What is needed: Read the records below and report each line in which "Claude" occurs.

Records for this task:
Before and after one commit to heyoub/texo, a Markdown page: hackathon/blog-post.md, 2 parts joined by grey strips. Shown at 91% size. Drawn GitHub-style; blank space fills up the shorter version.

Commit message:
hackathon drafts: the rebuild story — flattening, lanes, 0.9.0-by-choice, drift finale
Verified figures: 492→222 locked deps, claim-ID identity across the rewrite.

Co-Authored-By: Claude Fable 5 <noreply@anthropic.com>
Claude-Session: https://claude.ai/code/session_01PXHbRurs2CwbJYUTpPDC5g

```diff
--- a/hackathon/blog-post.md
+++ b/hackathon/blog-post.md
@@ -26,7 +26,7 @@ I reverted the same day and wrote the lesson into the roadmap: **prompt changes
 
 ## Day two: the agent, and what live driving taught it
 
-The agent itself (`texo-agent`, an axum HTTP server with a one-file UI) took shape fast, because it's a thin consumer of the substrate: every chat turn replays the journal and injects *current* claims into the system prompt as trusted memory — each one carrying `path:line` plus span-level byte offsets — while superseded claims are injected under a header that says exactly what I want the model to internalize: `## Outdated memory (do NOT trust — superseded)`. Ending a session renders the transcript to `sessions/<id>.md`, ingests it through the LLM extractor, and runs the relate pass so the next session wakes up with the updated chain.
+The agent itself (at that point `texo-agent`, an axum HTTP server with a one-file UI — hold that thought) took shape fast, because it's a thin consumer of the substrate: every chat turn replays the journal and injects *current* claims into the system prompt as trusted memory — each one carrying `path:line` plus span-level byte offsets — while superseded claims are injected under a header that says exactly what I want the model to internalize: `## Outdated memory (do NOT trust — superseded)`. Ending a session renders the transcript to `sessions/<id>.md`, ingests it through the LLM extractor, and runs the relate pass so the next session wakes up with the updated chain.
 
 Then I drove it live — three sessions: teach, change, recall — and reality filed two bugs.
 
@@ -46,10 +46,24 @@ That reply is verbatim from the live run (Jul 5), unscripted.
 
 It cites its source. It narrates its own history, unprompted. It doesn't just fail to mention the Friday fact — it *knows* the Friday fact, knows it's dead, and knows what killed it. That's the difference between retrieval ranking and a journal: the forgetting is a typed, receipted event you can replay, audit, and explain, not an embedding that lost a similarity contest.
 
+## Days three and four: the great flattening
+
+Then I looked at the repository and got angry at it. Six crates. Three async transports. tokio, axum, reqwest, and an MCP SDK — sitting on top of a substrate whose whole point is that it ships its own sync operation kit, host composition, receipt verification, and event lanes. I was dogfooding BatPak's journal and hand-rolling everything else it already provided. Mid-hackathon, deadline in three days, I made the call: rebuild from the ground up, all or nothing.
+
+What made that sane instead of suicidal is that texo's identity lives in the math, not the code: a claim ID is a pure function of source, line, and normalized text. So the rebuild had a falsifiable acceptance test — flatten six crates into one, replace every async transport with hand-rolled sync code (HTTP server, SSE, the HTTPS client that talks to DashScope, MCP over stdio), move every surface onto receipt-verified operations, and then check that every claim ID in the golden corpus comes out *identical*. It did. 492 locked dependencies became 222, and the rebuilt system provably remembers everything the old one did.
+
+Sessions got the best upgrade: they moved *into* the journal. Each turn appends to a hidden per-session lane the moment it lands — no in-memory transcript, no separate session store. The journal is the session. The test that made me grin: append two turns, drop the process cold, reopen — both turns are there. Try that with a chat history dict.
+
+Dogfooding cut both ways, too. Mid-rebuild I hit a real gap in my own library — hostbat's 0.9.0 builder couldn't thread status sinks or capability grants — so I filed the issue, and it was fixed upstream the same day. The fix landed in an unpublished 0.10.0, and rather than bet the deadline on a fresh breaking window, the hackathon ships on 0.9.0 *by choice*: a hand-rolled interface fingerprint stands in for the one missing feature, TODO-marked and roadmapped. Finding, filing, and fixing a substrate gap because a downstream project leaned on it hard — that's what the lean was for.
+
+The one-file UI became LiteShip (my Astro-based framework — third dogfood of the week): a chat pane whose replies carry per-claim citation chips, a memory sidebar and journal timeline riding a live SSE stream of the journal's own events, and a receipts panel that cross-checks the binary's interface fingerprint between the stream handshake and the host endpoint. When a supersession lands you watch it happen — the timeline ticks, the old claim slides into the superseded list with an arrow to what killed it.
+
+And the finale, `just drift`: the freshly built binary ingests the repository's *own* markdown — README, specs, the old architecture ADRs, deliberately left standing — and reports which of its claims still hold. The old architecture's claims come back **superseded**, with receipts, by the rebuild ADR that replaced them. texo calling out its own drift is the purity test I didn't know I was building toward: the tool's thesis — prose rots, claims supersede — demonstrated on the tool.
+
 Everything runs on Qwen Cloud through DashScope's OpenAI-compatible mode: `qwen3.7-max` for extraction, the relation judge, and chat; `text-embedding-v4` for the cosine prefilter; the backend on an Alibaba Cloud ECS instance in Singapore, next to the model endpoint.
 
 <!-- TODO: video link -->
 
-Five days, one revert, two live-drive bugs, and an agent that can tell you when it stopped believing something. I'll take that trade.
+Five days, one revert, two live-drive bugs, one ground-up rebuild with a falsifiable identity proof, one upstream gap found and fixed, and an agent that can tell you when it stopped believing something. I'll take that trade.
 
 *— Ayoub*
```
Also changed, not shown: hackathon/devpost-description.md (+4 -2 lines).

Answer section:
Co-Authored-By: Claude Fable 5 <noreply@anthropic.com>
Claude-Session: https://claude.ai/code/session_01PXHbRurs2CwbJYUTpPDC5g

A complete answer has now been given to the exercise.